It’s that time of year again. Personal statements have been written. UCAS applications have been sent and the interviewing process has begun to recruit the next generation of diagnostic radiographers. It’s no secret that candidates will be asked why they are considering a degree in radiography. It will be no surprise to hear that for most it is the mix of technical skill and patient care that attracts them to the profession- I gave that very answer seventeen year ago. While my answer hasn’t changed during this time, my appreciation of the patient care aspect of our role has.
In 2002, less than a year qualified, my Mum passed away from a short illness. During this time Mum had became a hospital regular and came across a number of different departments and professionals. It was her account of a visit to the imaging department which made me further consider our role in the patient journey. Due to a delayed scan, and after drinking the copious amount of contrast medium needed for the CT scan, she was desperate for the toilet.
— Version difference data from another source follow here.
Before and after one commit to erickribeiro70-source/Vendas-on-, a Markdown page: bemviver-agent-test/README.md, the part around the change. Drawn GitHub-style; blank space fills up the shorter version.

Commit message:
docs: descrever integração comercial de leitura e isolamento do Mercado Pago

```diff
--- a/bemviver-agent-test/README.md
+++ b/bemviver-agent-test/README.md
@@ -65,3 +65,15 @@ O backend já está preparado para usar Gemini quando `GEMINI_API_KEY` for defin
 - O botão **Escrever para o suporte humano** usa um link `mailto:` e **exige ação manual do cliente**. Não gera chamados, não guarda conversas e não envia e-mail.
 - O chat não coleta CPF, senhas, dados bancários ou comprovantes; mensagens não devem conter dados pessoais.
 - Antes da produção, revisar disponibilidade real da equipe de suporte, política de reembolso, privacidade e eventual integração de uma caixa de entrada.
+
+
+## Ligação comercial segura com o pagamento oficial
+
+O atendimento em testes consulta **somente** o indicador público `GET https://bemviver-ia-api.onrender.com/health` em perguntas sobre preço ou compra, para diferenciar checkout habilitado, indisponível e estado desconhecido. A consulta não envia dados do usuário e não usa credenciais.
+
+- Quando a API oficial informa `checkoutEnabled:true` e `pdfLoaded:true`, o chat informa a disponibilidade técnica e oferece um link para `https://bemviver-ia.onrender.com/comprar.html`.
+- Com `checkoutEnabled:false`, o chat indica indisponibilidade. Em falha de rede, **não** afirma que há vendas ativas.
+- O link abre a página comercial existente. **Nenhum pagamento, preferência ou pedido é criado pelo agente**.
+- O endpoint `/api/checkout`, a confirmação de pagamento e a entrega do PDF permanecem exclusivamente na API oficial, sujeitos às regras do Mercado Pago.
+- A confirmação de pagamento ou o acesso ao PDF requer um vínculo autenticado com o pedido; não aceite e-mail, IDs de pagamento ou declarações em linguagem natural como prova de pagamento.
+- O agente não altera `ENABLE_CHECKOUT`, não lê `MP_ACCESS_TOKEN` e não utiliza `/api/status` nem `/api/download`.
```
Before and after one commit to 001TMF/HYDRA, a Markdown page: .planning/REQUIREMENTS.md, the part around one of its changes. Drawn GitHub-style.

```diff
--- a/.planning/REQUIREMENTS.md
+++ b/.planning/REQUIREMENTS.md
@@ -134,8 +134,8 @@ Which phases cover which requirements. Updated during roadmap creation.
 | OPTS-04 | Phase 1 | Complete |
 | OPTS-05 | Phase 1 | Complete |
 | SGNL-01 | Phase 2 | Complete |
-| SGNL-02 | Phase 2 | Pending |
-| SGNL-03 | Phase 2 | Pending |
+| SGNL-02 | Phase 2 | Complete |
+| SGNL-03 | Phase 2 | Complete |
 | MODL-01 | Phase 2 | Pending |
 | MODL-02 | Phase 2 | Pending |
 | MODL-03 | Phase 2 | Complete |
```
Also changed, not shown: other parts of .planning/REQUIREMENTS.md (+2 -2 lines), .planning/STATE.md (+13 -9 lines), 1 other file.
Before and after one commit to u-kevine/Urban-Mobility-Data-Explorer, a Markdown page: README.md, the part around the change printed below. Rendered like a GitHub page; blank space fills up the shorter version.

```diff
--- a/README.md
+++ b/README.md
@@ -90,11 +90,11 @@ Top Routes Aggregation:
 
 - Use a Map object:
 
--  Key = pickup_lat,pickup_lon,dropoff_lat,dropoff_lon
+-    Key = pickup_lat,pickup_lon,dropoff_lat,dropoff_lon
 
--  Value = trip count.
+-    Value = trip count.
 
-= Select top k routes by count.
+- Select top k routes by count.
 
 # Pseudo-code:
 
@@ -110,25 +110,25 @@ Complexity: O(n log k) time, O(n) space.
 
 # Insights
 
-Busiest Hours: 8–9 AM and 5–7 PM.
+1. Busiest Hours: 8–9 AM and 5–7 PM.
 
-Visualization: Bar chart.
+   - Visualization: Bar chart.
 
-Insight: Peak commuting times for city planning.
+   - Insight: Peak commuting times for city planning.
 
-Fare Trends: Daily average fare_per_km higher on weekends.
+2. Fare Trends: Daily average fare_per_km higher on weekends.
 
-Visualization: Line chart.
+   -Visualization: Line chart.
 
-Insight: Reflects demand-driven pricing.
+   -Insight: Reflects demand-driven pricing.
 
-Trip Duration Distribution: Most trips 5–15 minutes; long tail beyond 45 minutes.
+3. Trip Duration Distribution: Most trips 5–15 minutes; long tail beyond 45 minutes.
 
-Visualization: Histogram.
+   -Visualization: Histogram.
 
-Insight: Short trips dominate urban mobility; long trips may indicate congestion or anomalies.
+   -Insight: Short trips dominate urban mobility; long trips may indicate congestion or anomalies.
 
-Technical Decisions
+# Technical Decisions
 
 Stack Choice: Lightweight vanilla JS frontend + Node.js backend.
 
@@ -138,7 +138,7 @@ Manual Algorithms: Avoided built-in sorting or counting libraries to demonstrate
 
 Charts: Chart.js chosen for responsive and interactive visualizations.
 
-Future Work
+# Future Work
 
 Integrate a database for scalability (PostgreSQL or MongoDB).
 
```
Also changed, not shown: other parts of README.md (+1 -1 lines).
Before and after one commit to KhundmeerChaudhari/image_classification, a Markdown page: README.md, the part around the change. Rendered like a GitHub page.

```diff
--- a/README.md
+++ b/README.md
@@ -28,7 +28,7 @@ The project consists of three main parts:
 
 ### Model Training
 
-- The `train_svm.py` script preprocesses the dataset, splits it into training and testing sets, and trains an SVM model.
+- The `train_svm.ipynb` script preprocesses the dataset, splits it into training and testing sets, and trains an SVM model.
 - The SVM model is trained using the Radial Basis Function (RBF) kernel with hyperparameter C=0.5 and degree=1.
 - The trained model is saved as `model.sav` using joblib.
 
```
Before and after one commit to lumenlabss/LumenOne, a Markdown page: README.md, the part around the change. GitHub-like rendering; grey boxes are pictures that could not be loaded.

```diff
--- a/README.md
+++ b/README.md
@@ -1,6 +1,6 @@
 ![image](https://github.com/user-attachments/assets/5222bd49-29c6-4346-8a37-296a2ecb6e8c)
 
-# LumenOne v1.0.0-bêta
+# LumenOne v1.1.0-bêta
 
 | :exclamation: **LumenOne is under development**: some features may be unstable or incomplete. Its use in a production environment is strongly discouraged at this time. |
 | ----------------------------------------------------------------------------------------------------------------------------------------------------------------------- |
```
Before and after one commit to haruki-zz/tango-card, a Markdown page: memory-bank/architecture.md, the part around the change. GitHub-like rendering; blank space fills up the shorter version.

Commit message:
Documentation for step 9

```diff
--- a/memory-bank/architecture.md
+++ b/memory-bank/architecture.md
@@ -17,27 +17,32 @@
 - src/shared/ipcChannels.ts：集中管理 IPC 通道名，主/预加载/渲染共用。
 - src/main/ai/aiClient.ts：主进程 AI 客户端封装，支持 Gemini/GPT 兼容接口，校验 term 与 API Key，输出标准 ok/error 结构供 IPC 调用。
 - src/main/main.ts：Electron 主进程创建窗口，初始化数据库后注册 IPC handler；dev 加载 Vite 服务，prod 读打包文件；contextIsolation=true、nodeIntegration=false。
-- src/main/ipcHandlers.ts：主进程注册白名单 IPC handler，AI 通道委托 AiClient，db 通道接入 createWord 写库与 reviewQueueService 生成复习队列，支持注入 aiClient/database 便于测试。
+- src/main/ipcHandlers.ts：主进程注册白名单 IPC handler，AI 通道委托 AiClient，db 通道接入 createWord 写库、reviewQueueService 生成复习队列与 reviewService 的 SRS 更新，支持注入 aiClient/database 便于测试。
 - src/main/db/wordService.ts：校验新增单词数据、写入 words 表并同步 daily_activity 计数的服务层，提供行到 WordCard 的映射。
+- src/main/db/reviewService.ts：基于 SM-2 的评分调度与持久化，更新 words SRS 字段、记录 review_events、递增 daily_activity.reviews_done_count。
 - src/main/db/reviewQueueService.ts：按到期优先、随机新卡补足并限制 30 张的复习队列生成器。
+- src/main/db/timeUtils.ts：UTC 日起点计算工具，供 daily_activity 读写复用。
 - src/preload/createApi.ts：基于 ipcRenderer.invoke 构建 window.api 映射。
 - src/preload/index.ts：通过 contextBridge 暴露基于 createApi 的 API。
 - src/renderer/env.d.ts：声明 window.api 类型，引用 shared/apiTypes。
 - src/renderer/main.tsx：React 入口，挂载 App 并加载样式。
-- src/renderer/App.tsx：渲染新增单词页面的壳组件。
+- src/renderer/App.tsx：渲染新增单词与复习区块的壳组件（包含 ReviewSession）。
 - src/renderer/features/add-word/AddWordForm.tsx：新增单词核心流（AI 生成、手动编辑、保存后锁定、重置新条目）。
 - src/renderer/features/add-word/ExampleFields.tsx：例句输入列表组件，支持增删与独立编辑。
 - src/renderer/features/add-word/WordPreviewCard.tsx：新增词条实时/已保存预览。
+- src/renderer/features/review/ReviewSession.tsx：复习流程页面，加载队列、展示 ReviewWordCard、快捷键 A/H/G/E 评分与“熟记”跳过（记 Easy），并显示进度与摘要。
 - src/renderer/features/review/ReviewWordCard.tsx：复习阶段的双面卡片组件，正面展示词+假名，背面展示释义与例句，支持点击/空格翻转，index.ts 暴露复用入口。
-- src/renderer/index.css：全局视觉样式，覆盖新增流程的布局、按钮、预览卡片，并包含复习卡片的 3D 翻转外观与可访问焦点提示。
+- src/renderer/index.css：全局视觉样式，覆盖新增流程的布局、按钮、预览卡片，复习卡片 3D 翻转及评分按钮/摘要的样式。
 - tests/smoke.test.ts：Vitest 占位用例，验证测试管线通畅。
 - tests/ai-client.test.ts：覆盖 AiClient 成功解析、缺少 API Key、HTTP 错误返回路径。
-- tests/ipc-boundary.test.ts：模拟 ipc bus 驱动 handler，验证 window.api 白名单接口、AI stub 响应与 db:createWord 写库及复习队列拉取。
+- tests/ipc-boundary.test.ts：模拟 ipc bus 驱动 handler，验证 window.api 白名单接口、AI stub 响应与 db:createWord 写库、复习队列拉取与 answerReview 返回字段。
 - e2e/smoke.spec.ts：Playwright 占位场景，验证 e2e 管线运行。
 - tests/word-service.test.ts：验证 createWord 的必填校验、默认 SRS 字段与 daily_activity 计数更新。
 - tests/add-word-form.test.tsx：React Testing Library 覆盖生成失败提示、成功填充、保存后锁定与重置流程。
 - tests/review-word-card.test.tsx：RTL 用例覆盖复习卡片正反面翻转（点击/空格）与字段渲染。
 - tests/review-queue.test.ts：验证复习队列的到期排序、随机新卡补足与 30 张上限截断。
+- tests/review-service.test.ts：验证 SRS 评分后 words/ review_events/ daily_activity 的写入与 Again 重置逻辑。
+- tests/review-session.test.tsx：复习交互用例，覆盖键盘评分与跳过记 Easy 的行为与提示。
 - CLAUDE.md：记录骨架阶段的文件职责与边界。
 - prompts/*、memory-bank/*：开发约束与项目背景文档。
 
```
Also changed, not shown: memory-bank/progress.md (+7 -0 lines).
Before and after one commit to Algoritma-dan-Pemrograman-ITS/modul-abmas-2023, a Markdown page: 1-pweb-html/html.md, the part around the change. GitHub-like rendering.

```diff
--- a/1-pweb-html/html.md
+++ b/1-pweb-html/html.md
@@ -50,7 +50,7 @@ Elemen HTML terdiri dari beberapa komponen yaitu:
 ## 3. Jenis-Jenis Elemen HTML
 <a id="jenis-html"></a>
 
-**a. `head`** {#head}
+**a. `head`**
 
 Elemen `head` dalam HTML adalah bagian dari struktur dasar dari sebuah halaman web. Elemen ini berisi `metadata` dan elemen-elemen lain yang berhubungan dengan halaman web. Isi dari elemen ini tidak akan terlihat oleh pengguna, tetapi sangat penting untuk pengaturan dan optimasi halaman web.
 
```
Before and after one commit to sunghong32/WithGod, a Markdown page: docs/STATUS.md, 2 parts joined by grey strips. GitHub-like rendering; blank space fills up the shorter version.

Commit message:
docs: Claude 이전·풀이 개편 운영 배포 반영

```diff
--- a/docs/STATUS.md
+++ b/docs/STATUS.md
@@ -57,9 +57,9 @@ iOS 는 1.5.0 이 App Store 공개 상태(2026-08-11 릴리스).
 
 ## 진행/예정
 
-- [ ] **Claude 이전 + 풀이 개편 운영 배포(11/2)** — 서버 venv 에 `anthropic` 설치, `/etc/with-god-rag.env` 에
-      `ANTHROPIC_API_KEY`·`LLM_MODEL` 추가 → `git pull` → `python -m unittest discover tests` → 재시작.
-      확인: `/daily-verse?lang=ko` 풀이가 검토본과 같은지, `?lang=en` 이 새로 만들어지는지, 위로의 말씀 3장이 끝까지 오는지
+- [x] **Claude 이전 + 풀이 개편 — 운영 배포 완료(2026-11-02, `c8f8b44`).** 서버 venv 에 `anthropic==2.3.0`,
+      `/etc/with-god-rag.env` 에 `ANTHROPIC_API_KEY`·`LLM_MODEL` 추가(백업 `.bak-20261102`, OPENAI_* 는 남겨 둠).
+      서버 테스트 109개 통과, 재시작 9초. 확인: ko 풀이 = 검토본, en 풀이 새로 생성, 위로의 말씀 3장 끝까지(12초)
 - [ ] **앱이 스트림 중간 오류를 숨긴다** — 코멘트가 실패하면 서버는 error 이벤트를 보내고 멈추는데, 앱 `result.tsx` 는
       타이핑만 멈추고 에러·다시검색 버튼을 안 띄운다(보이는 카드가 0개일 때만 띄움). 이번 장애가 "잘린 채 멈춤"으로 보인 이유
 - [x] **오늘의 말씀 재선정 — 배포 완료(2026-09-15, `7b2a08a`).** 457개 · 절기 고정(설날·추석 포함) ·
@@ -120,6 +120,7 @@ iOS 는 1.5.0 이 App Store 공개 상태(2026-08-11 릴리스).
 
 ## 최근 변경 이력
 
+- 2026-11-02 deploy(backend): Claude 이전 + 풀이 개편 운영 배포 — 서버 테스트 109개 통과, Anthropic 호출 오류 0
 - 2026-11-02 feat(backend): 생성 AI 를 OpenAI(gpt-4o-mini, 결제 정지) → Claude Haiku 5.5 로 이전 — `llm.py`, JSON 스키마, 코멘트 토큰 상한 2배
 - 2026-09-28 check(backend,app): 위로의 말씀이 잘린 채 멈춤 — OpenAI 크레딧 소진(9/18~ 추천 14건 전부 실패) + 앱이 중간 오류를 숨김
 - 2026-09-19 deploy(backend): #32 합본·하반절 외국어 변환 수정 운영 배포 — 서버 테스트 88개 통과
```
She asked the radiographer if she could assist her. The “rather flustered” radiographer said there was no need as they would be with her shortly. However this wasn’t the case. Too weak to take herself to the toilet she wet herself and remained that way until she returned to the ward after her scan. To this day I remember her recount how embarrassed and powerless she felt.
Ours is an interesting patient interaction. In a very short space of time you need to gain the patient’s trust to take the images required, often when they are in pain or scared of the results. Unlike other healthcare professionals you may never see your service user again. As highlighted above we often do this in high-demanding environments and it is a skill we refine throughout our pre-registration and post-registration training.
In 2007 I had the opportunity to explore the patient-radiographer interaction in more detail while studying for my medical imaging masters. I was fortunate to be taught by Dr. Lisa Booth, an expert in this field. In a postgraduate programme which was inevitably technology driven it was refreshing to have a module solely dedicated to the patient care aspect of our role. An over-riding theme of Dr. Booth’s teaching (which uses a transactional communication approach) was how to make the most of the patient interaction- no matter how brief.
More recently I have started to follow the #hellomynameis campaign championed by Dr Kate Granger. I use a “You-Tube” clip of Dr. Granger speaking at the NHS Confederation annual conference and exhibition 2014 to explore with my year 3 students the diagnostic imaging journey through the service user’s eyes.
Although her experiences are not necessarily of the imaging department, there are many strands that can be woven into our practice. Who knew the simple words of “Hello My Name Is ….”, could be so powerful?
So what would I tell my 17 year old self on that faithful day? (Other than breath, relax, smile?). A career in radiography will be everything you think it will be- both technical and patient focused. It will be challenging but also rewarding. But most importantly, no matter where your career takes you, your patient care/ communication will be at the heart of everything you do.